And, just saying, your piece isn't very comedic either. In fact, I think it is one of the most provoking articles I've read on TeenInk; I don't see how someone could read it and not be angry (at whichever side they chose to be against). Look at most of the comments (including mine): they are vehemently defending their side, not enjoying a joke.
If you really want more comedy, try a site made specifically for comedic writing. If you haven't taken that step, you have no right to complain.

on Dec. 19 2009 at 11:10 pm
i know exactly what you mean. now a days its "cool" to be emo. look at stores like hottopic! full of emo/gothic things and emo poetry. when really a lot of these people are normal, theres nothing wrong with their life. the truth is, even if your going through "Unamaginable" pain and heart break the truth is LIFE HAPPENS. if you've been living in such a perfect world that something as small as a fight with your parents ruins your life and makes it so you have to write a story about suicide then you havnt expierienced life yet! everybody gets pimples, everybody embarrasses themselves, losing friends is a normal thing! everybody loses one eventually, unless your very lucky. i understand if you lose a friend, like they died, or a family member, who wouldnt get upset, but you have to move on eventually or you'll lose all meaning for existence. you cant just go through life thinking about it every second. i lost my grandmother who raised me for a little while when i was a kid and i cried for a long time, and i still think about her when i have a dream about tigers, or when i watch old movies but ive moved on. shed a tear once or twice but be happy about what was! they had a wonderful time with you [even if it wasnt a long time] and even in death, they'll never forget you! but if a break up is the end of the world, then wait till you actually grow up and realize that the oh so perfect bf who cheated on you with your bff is just one of many jerks who will put you through who knows what for the rest of your life. but thats not all there is, theres happiness. you do fun things all the freaking time and all your can write about is how 'invisible' you are and how 'you'll never be loved' then you just must not realize how much you have! honestly a phone call gets me riled up! i get excited! getting on the computer makes me happy! i get on facebook and my heart just flutters when i get a friend request, or even a gift on farmville! the thing is, we all have our good and bad times, but theres more to write about than the dark world you think you live in. even in this time, with all the evil in the world, i find happy things to write about. i just turned in an essay about 3 weeks ago that i was so proud of, it was about a baby being born and dad thinking about all the things he's going to teach his new baby girl! it ended with her graduating highschool, and going to college, and how the dad was so proud of his little girl. that is a happy story. so smile :) and open up the curtains and be happy!

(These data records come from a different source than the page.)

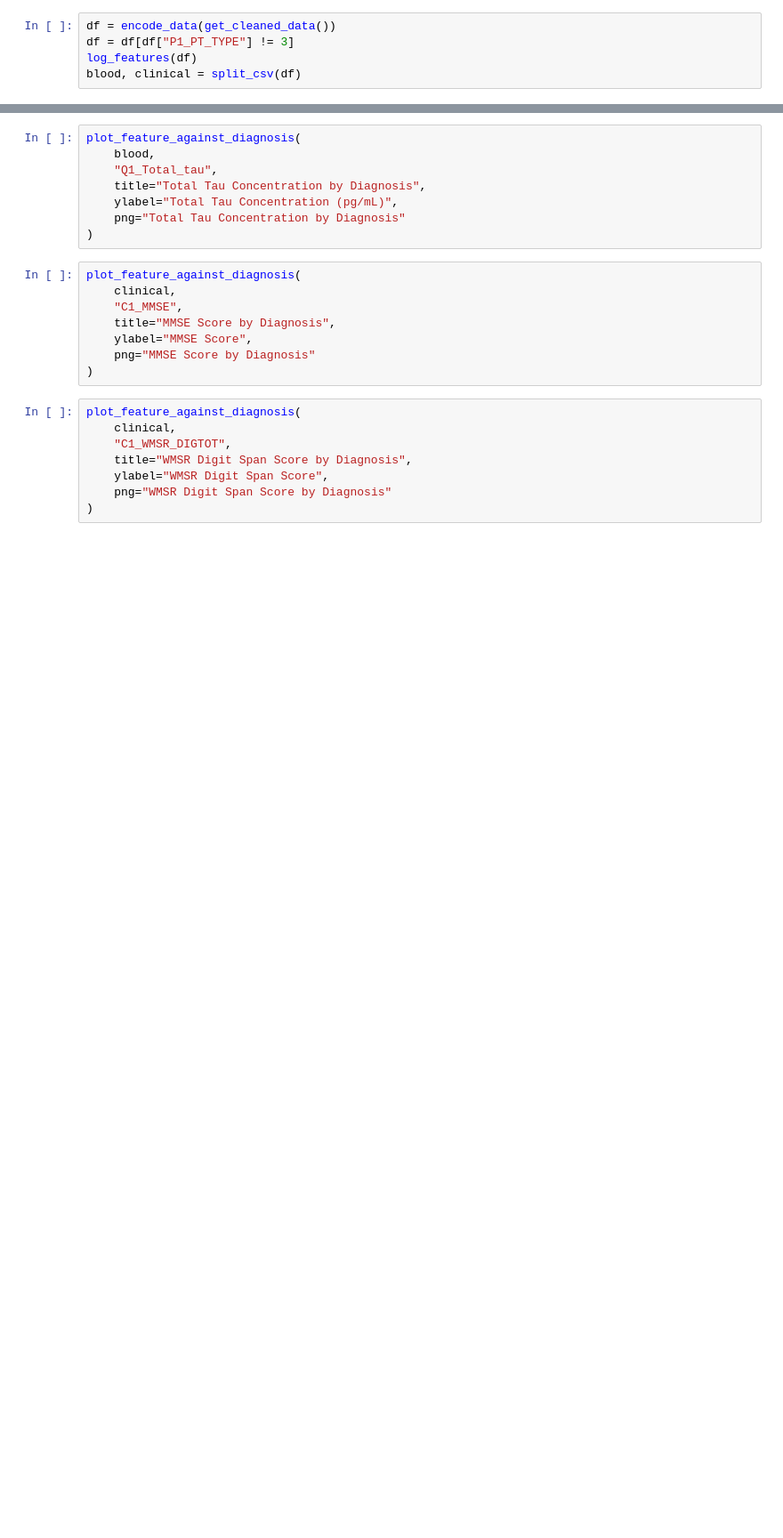
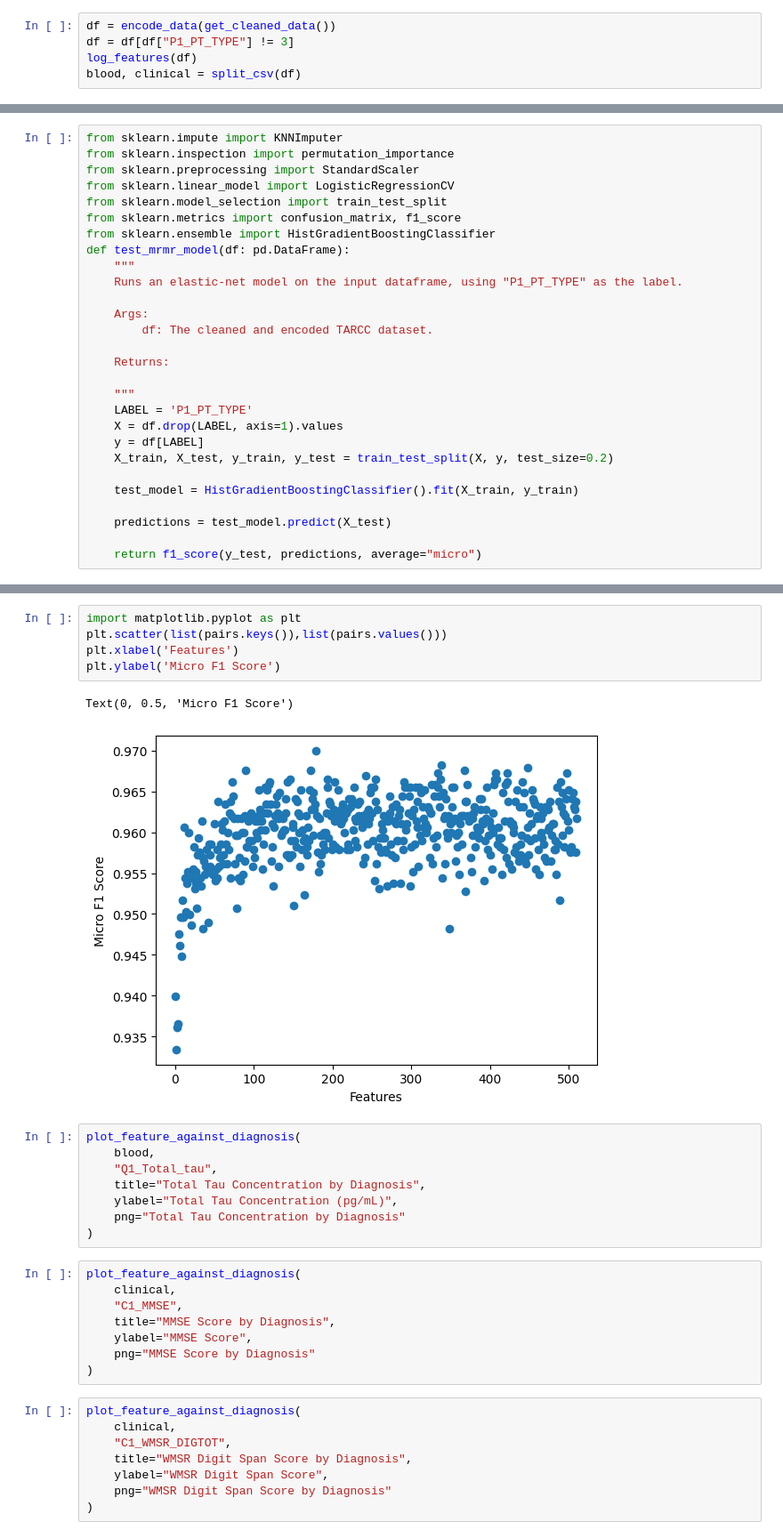
Before and after one commit to anusha1207/TARCC-Alzheimers, a Jupyter notebook: main.ipynb, the cells around one changed output, grey strips where cells are left out. Shown at 89% size. Cells and saved outputs as stored; diff of their text form; blank space fills up the shorter version.

```diff
--- a/main.ipynb
+++ b/main.ipynb
@@ -53,0 +38,28 @@ dtype: float64
+# %%
+from sklearn.impute import KNNImputer
+from sklearn.inspection import permutation_importance
+from sklearn.preprocessing import StandardScaler
+from sklearn.linear_model import LogisticRegressionCV
+from sklearn.model_selection import train_test_split
+from sklearn.metrics import confusion_matrix, f1_score
+from sklearn.ensemble import HistGradientBoostingClassifier
+def test_mrmr_model(df: pd.DataFrame):
+    """
+    Runs an elastic-net model on the input dataframe, using "P1_PT_TYPE" as the label.
+
+    Args:
+        df: The cleaned and encoded TARCC dataset.
+
+    Returns:
+
+    """
+    LABEL = 'P1_PT_TYPE'
+    X = df.drop(LABEL, axis=1).values
+    y = df[LABEL]
+    X_train, X_test, y_train, y_test = train_test_split(X, y, test_size=0.2)
+
+    test_model = HistGradientBoostingClassifier().fit(X_train, y_train)
+
+    predictions = test_model.predict(X_test)
+
+    return f1_score(y_test, predictions, average="micro")
@@ -54,3 +596,11 @@ dtype: float64
+# %%
+import matplotlib.pyplot as plt
+plt.scatter(list(pairs.keys()),list(pairs.values()))
+plt.xlabel('Features')
+plt.ylabel('Micro F1 Score')
+# %% [output]
+Text(0, 0.5, 'Micro F1 Score')
+[figure, added]
 # %%
 plot_feature_against_diagnosis(
     blood,
```
Also changed, not shown: parts of 7 cells of this notebook, 1 other file.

AmnyR BRONZE said...
on Nov. 10 2009 at 11:45 am
AmnyR BRONZE, Clifton, Texas
4 articles 0 photos 134 comments

Favorite Quote:
To the world, you may be just one person, but to one person, you may be the whole world. ~unknown

finally, someone said what i'm thinking in an understandable way! i'm sick of the teen angst poems too, when i read, i want to read about more than misunderstaning and depressed messed up relationships!!! great work!